Study Suggests Human Exposure To 20,000 ppm CO2 Has No Effect On Cognition, Health

Share this...

An observational assessment undermines claims that elevated CO2 levels are harmful to humans. 

Every year there are several papers published attempting to establish CO2 as a pollutant in indoor settings.

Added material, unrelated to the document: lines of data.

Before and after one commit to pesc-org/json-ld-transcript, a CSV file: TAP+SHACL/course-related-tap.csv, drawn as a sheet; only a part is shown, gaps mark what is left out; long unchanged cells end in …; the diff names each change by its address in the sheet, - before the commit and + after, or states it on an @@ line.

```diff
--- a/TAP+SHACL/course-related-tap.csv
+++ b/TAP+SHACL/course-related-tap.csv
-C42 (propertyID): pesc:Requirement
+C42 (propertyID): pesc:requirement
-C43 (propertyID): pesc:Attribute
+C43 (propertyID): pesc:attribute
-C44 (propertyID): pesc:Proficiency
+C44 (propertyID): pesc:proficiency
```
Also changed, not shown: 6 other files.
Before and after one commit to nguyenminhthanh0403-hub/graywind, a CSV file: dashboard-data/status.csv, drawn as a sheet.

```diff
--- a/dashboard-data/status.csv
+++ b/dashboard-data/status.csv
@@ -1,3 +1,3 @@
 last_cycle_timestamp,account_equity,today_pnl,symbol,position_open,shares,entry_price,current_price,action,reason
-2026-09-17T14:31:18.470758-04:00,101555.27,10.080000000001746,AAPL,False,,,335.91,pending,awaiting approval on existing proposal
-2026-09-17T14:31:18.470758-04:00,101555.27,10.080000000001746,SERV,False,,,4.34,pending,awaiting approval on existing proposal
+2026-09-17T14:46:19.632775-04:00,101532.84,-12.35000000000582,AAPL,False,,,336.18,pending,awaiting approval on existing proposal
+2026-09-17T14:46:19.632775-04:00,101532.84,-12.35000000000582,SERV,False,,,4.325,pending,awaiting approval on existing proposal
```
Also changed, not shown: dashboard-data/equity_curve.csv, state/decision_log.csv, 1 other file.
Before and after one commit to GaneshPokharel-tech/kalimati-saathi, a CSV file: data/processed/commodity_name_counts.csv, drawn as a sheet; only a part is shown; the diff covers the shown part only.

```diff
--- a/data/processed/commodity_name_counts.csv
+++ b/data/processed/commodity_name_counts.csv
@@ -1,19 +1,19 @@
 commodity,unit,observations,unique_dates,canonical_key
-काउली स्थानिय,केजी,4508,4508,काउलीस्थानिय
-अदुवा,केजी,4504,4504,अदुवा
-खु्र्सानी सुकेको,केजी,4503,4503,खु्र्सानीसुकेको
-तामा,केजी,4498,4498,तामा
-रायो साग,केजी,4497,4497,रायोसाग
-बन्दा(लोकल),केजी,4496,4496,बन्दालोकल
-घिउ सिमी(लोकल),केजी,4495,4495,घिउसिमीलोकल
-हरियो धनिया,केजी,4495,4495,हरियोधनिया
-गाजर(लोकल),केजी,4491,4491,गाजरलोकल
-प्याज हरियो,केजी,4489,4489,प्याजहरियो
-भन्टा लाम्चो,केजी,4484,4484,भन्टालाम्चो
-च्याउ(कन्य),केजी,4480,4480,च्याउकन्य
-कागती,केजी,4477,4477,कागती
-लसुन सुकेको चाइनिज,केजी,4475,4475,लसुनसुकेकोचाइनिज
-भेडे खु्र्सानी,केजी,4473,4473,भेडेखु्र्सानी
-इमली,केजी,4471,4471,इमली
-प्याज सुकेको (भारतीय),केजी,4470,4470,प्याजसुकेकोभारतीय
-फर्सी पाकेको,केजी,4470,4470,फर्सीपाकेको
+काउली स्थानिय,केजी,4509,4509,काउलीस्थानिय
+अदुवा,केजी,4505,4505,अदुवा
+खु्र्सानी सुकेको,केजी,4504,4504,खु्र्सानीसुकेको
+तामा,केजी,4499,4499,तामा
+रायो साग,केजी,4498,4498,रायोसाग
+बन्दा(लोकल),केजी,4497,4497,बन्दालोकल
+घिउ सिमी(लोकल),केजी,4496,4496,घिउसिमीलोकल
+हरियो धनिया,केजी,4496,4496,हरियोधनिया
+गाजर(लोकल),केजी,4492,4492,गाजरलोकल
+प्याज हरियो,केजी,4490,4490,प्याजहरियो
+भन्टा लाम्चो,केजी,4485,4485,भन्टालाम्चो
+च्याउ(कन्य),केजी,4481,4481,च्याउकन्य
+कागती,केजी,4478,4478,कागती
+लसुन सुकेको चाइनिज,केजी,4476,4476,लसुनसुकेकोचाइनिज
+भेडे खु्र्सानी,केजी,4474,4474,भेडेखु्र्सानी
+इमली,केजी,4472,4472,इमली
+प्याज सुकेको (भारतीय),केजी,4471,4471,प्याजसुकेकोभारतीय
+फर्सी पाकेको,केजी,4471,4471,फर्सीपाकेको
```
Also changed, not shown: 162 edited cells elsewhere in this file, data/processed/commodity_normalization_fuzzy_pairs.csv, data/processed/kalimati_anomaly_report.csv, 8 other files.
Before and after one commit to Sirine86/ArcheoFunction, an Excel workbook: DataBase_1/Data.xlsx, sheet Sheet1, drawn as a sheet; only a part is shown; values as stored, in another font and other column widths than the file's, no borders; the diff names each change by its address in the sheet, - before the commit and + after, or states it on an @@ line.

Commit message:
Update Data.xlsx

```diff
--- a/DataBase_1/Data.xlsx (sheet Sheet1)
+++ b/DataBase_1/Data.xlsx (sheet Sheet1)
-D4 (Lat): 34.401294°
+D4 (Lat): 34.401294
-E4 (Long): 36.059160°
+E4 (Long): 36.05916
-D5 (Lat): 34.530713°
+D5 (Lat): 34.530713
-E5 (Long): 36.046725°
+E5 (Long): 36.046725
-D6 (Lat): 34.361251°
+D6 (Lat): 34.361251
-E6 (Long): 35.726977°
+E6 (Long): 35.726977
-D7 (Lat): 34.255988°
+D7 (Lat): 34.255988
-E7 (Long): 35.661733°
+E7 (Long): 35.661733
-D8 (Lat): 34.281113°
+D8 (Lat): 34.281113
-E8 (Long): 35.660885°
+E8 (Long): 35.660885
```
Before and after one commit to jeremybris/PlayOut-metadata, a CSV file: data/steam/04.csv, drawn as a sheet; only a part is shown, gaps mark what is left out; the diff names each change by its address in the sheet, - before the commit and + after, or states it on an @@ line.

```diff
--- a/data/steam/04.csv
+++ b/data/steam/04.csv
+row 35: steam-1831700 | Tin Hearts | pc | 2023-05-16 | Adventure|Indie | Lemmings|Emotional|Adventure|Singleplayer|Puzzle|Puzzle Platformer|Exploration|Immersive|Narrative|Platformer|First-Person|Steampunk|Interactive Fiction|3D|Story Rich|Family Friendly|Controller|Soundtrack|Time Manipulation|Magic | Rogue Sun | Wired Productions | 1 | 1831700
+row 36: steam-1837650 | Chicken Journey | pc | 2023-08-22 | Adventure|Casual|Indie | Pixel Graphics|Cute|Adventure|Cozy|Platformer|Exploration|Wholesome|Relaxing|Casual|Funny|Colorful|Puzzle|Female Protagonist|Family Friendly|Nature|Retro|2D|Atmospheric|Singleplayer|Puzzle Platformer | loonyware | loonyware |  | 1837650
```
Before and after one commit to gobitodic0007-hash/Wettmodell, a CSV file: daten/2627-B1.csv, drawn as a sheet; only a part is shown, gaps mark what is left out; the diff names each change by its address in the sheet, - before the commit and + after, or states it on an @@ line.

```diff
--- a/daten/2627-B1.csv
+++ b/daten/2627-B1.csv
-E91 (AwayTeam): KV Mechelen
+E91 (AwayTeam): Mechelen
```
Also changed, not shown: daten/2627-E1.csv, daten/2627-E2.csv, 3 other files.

This has likely served to scare people to regard elevated CO2 levels as dangerous – which is almost certainly the intent.

For example, I have noticed that on my home CO2 monitors the facial symbol denoting healthy vs. unhealthy concentrations vary from a smiley face below 600 ppm to a frowny face when the room CO2 rises to over 1,o00 ppm…and a straight face between 600 and 999 ppm.

Every day children are exposed to air CO2 levels of 2,000 ppm, 3,000 ppm and up in their school classrooms (Corsi et al., 2002). Somehow they manage to survive.

Image Source: Corsi et al., 2002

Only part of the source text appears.